The U.S. Army last week dismissed a court-martial against an officer and Iraq war veteran who is in treatment for post-traumatic stress disorder.
First Lt. Jullian P. Goodrum will not be dishonorably discharged, will not face imprisonment and will not forfeit his much-needed medical benefits now that he is no longer charged with being absent without leave.
Lt. Jullian P. Goodrum left his base to seek civilian medical attention.
In November 2003, in the throes of an emotional breakdown, Goodrum checked himself into a civilian psychiatric hospital in Knoxville, Tenn., after an Army clinic at Fort Knox, Ky., his home base, turned him away. The Post first wrote about Goodrum and his case in the Style section in November.
The 16-year veteran, who served in the Iraq and the Persian Gulf wars and remains under psychiatric care at Walter Reed Army Medical Center, still faces two non-judicial charges.
"They don't want to admit that 'Maybe he was right, maybe we were wrong,' so they give him an Article 15," James R. Klimaski, Goodrum's attorney, said Monday. An Article 15 is an administrative charge.
Army officials declined to comment on any aspect of Goodrum's case.

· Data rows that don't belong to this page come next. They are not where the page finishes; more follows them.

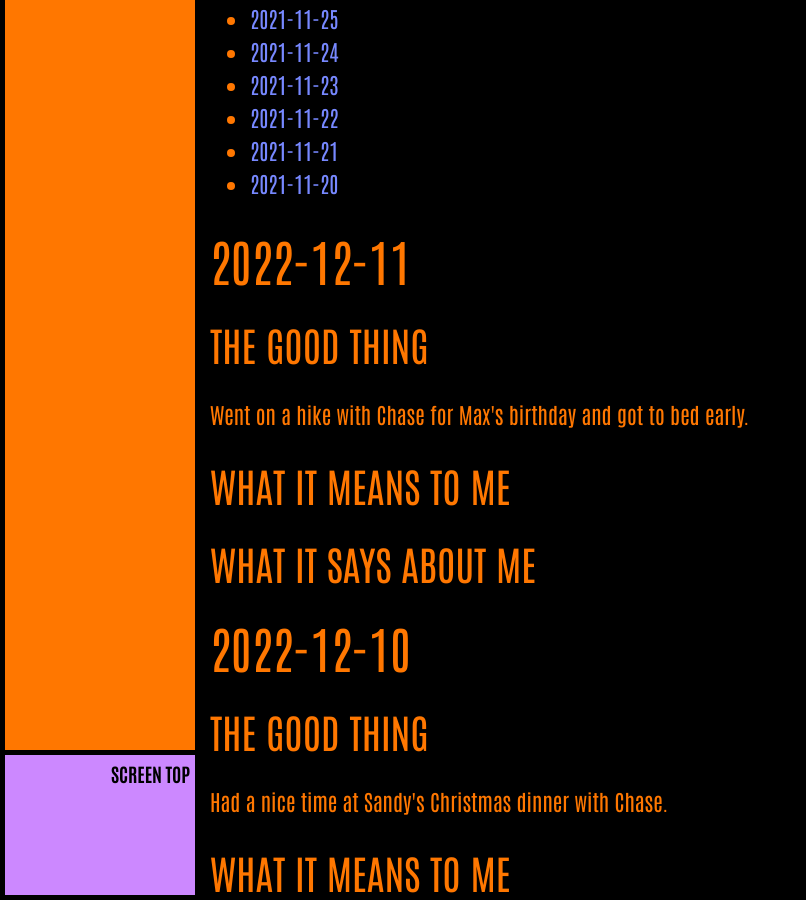
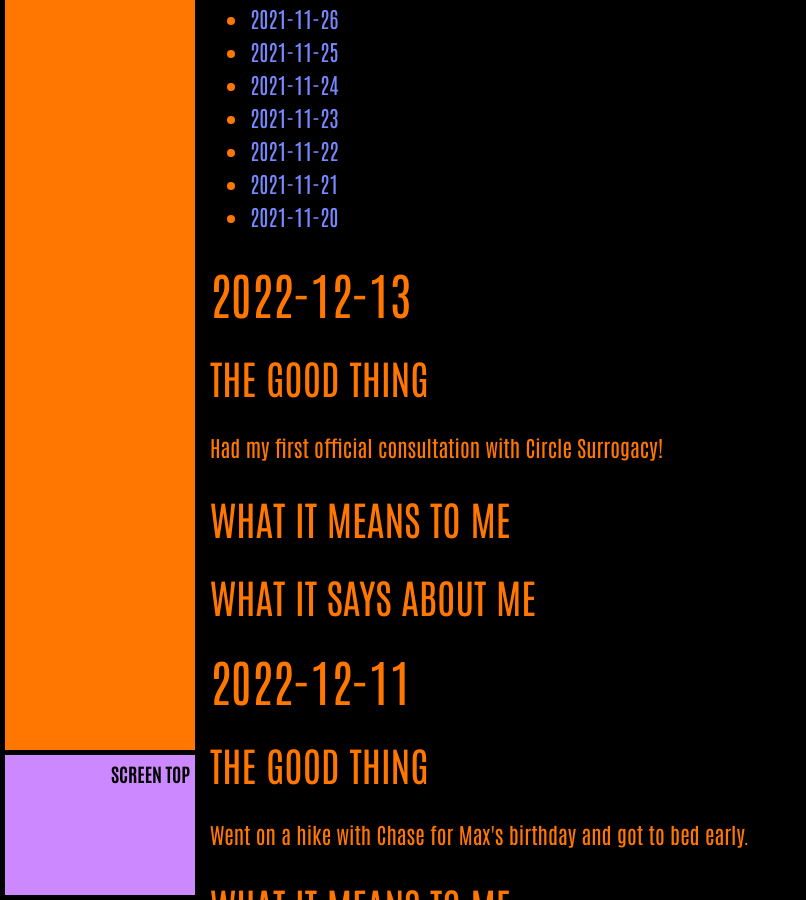
Before and after one commit to ArthurZey/arthurzey.github.io, a Jekyll site: the page built from _pages/one-good-thing.md, in a window 1280 px wide and 900 px high, scrolled down 7986 px. Shown: the whole window, without its empty margins (0-806 px from the left). Built offline with Jekyll 4.4.1, drawn with Linux system fonts in a browser that asks for light colours; some of the changed text lies outside the part shown.

Commit message:
added stub for 2022-12-13

```diff
--- a/_pages/one-good-thing.md
+++ b/_pages/one-good-thing.md
@@ -13,6 +13,15 @@
 {:toc}
 {::options toc_levels="2" /}
 
+## 2022-12-13
+### The Good Thing
+Had my first official consultation with Circle Surrogacy!
+### What It Means to Me
+
+### What It Says about Me
+
+
+
 ## 2022-12-11
 ### The Good Thing
 Went on a hike with Chase for Max's birthday and got to bed early.
```
Also changed, not shown: other parts of _pages/one-good-thing.md (+1 -1 lines).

Goodrum, 34, yesterday called the decision to quash his court-martial "the fair and legal thing to do, and just." Still, he remained concerned about having to face a hearing on the other charges, this one on April 1.
His case became a rallying cry for veterans activists angered at the military's handling of PTSD cases emerging from the war in Iraq. Goodrum believes that Army commanders have pursued charges against him as retaliation for his complaints about lack of preparedness and command ineffectiveness during his deployment to Iraq in 2003.
After investigating Goodrum's case, Army Lt. Col. Michael L. Amaral recommended a full court-martial.
"Lt. Goodrum has been diagnosed with PTSD, though this should not be reason to not pursue court martial action," Amaral wrote late last year in a report sent up the chain of command.
But Maj. Gen. Galen B. Jackman, commander of the Army Military District of Washington, downgraded the case on March 15 when he dismissed the AWOL charge.
At his hearing next week before Jackman, Goodrum will defend himself against a charge of "conduct unbecoming an officer and a gentleman." This charge stems from Goodrum's refusal in November 2003 to obey a captain's admonishment to leave Knoxville and return to Fort Knox. The charge sheet does not mention his treatment in Knoxville for post-traumatic stress disorder.
Goodrum also is charged with fraternization with a female sergeant. This charge dates to Goodrum's prewar mobilization at Camp Atterbury in Indiana, when he allegedly kissed and embraced the woman. It also mentions alleged fraternization in Kuwait and Iraq in 2003.
Both Goodrum and the sergeant have denied the allegations. Some witnesses at his earlier court-martial -- where these charges first were aired -- debunked them as part of a vendetta against Goodrum.
If found guilty, Goodrum could face sanctions such as a forfeiture of pay or official reprimand.
However the case turns out, Goodrum will likely be leaving the military, Klimaski said. An Army medical board that already has examined his case is set to recommend that he be medically discharged.